Yea gibbersome that's what I was getting to. For it to be that low energy, but still fluid in seen operation while transmitting to a large screen as well.
Yea gibbersome that's what I was getting to. For it to be that low energy, but still fluid in seen operation while transmitting to a large screen as well.
I've also been thinking about what Apple decided to sacrifice for the battery life. And I think I understand why Apple decided to not support Flash, a known CPU-hogger. Multi-tasking was also perhaps excluded with the battery efficiency in mind. What Apple has done is create a very minimalist user interface. For those looking for a netbook replacement, they will be disappointed. It is (as many have stated) a giant Ipod Touch.
There's a total problem with what you're saying, and its a shame you
can't see it. When the iPod and iPhone came out, they were
"underwhelming" too. People immediately claimed that Apple has screwed
up, and that other products were better, faster, cooler. Whether it
was an HTC product or the LG Prada or the Helio Ocean, people thought
the iPhone was overhyped and lackluster. Same with the iPod if you

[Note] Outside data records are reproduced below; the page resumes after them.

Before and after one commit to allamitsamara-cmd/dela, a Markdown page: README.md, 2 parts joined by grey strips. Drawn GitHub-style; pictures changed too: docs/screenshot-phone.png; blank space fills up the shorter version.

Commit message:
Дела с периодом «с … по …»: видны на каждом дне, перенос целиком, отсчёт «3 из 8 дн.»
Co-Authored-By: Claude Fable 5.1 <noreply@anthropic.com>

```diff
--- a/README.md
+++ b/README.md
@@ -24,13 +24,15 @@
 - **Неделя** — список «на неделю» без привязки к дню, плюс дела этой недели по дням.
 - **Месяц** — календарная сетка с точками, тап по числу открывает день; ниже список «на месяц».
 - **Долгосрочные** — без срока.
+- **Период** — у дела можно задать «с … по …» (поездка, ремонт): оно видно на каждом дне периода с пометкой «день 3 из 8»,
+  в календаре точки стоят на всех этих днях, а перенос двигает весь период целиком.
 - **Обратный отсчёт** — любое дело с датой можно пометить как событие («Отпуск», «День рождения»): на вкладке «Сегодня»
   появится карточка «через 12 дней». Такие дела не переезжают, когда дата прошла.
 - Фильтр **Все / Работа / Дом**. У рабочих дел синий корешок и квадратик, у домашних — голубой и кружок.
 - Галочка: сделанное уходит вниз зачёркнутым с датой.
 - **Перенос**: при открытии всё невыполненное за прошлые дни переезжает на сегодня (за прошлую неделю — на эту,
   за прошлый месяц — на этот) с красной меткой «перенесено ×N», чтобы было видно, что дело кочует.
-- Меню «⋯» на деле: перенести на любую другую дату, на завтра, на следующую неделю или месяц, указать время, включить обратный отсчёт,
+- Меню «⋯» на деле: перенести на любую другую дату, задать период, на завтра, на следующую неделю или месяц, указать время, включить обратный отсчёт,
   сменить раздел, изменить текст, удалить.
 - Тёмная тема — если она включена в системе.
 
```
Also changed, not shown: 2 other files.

remember that far back. Here with the iPad, its a bit worse, because
without looking closely, most uninformed observers want to point out
that its an oversized iPod. The truth however, is that the product was

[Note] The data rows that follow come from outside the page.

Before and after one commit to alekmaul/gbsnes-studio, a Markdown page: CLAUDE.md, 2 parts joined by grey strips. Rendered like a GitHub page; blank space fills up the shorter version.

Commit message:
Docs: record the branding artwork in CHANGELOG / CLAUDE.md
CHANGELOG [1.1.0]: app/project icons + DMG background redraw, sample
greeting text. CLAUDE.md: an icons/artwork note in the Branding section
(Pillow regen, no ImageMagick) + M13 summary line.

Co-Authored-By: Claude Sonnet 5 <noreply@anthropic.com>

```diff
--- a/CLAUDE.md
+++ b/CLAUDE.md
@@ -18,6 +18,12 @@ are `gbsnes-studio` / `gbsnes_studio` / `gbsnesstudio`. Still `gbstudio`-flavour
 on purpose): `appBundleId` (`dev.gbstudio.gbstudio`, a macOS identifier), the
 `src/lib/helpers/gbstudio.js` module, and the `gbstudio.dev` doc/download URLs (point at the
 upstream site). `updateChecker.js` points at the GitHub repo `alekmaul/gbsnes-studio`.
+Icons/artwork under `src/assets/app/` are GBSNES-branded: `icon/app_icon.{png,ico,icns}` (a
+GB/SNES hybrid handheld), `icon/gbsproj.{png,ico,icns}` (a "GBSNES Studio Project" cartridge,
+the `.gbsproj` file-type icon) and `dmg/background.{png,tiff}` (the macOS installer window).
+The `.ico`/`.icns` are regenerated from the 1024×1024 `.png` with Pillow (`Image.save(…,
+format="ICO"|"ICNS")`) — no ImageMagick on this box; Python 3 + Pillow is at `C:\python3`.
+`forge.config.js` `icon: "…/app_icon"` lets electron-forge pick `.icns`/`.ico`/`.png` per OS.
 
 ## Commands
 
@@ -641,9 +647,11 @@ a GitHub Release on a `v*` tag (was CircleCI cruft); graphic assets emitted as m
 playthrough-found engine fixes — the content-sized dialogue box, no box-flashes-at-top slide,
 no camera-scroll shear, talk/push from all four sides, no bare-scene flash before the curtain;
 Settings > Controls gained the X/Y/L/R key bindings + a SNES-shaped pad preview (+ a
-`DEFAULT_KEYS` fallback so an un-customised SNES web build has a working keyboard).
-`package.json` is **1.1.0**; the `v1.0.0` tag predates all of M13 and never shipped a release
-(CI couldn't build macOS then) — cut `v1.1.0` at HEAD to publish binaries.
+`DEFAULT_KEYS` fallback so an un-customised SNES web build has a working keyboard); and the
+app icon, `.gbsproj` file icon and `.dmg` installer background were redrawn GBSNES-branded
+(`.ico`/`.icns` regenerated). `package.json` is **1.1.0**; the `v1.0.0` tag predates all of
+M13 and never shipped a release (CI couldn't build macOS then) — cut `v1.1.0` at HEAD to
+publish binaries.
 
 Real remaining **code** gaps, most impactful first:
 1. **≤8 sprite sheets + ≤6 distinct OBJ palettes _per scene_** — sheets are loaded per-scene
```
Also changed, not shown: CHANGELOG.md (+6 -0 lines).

delayed specifically because of all the changes that were being mad to
the underlying OS. Moreover, updates to the iPhone were delayed do to
cross-over with the code from this project that they did not want to

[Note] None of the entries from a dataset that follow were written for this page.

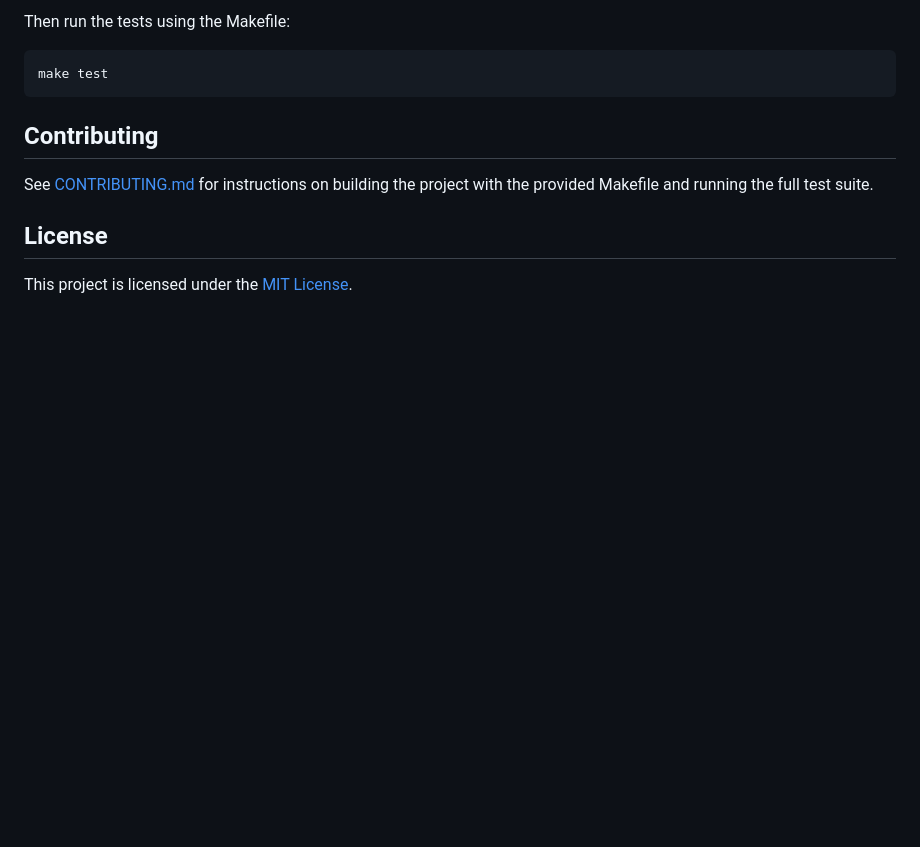
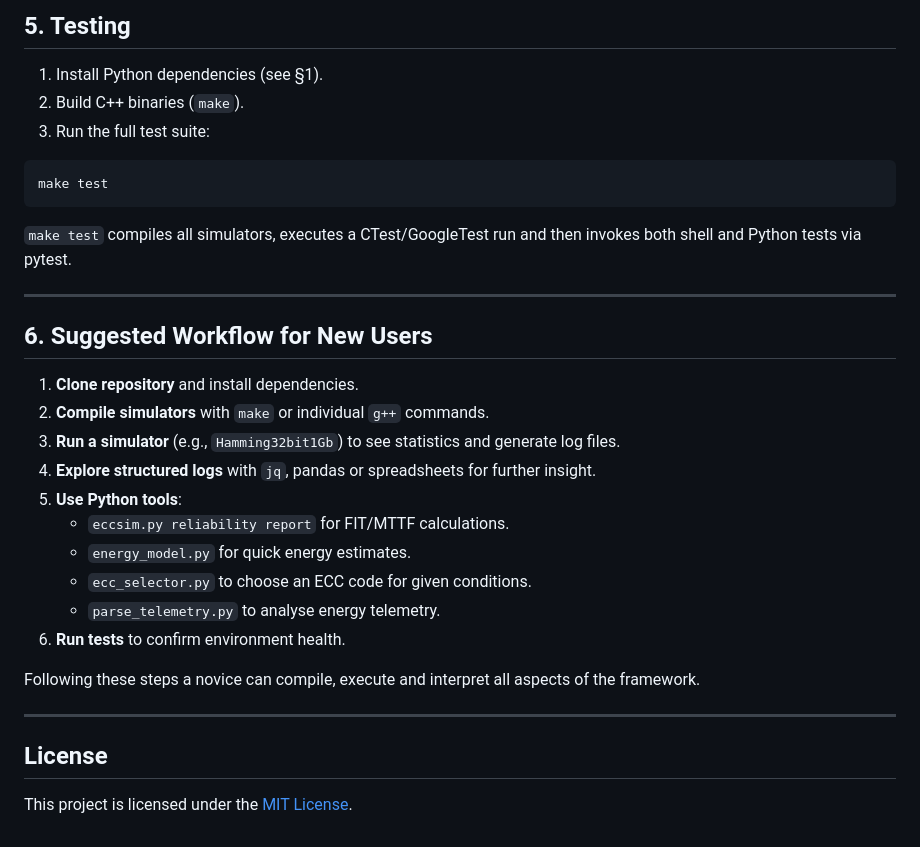
Before and after one commit to AbhinavChoudhary24167/Error-Code-Correction, a Markdown page: README.md, the part around one of its changes. GitHub-like rendering; blank space fills up the shorter version.

Commit message:
docs: expand README with usage and interpretation guidance

````diff
--- a/README.md
+++ b/README.md
@@ -198,14 +177,34 @@ pip install -r requirements.txt
 
-Then run the tests using the Makefile:
+## 5. Testing
+
+1. Install Python dependencies (see §1).
+2. Build C++ binaries (`make`).
+3. Run the full test suite:
 
 ```bash
 make test
 ```
 
-## Contributing
+`make test` compiles all simulators, executes a CTest/GoogleTest run and then invokes both shell and Python tests via pytest.
 
-See [CONTRIBUTING.md](CONTRIBUTING.md) for instructions on building the
-project with the provided Makefile and running the full test suite.
+---
+
+## 6. Suggested Workflow for New Users
+
+1. **Clone repository** and install dependencies.
+2. **Compile simulators** with `make` or individual `g++` commands.
+3. **Run a simulator** (e.g., `Hamming32bit1Gb`) to see statistics and generate log files.
+4. **Explore structured logs** with `jq`, pandas or spreadsheets for further insight.
+5. **Use Python tools**:
+   - `eccsim.py reliability report` for FIT/MTTF calculations.
+   - `energy_model.py` for quick energy estimates.
+   - `ecc_selector.py` to choose an ECC code for given conditions.
+   - `parse_telemetry.py` to analyse energy telemetry.
+6. **Run tests** to confirm environment health.
+
+Following these steps a novice can compile, execute and interpret all aspects of the framework.
+
+---
 
 ## License
 
````
Also changed, not shown: other parts of README.md (+111 -132 lines).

leak. Now, all can be revealed, and Apple can retain its development
lead on all its competitors. Don't listen to Steve Jobs comments on
netbooks or the Kindle. If you notice, he specifically said that
netbooks FAIL at what they're trying to do (most people think of them
as mini laptops). Also, Jobs noted long ago that he thought the
eReader class wasn't mainstream enough, because "People don't read
books anymore". His view was that it had to do MORE than an eReader...
and yet retain the same simplicity.
pay MORE for a Kindle that did more (yet had a lower battery life)?
Good question. That's the gamble. That's why this is DIFFERENT, and
that's why its either a complete failure, or the start of a
revolution. According to Steve Ballmer at CES this year, this year is
the start of an emerging category... the Slate PC. He described it
exactly in the terms Jobs used. He showed unannounced, unspeced models
coming "soon" by HP, Pegatron, and Archos... in precisely the same form
factor as Apple... but the problem is, these were NOT "revolutionary".
They were simply netbooks with touchscreens and no keyboards running
Windows 7. None of them were architected for touchscreen other than to
be capable of doing it. There were no "splitscreen" or "pop-over"
systems, they did not have a library of touchscreen ONLY apps like the
iPhone does. They were netbooks without keyboards. --And therein lies
a tragic problem that even outstrips questions about battery life,
cost, and other issues.
As Jobs said, and most people that used
it, and appreciated what they were seeing have said... we (the rest of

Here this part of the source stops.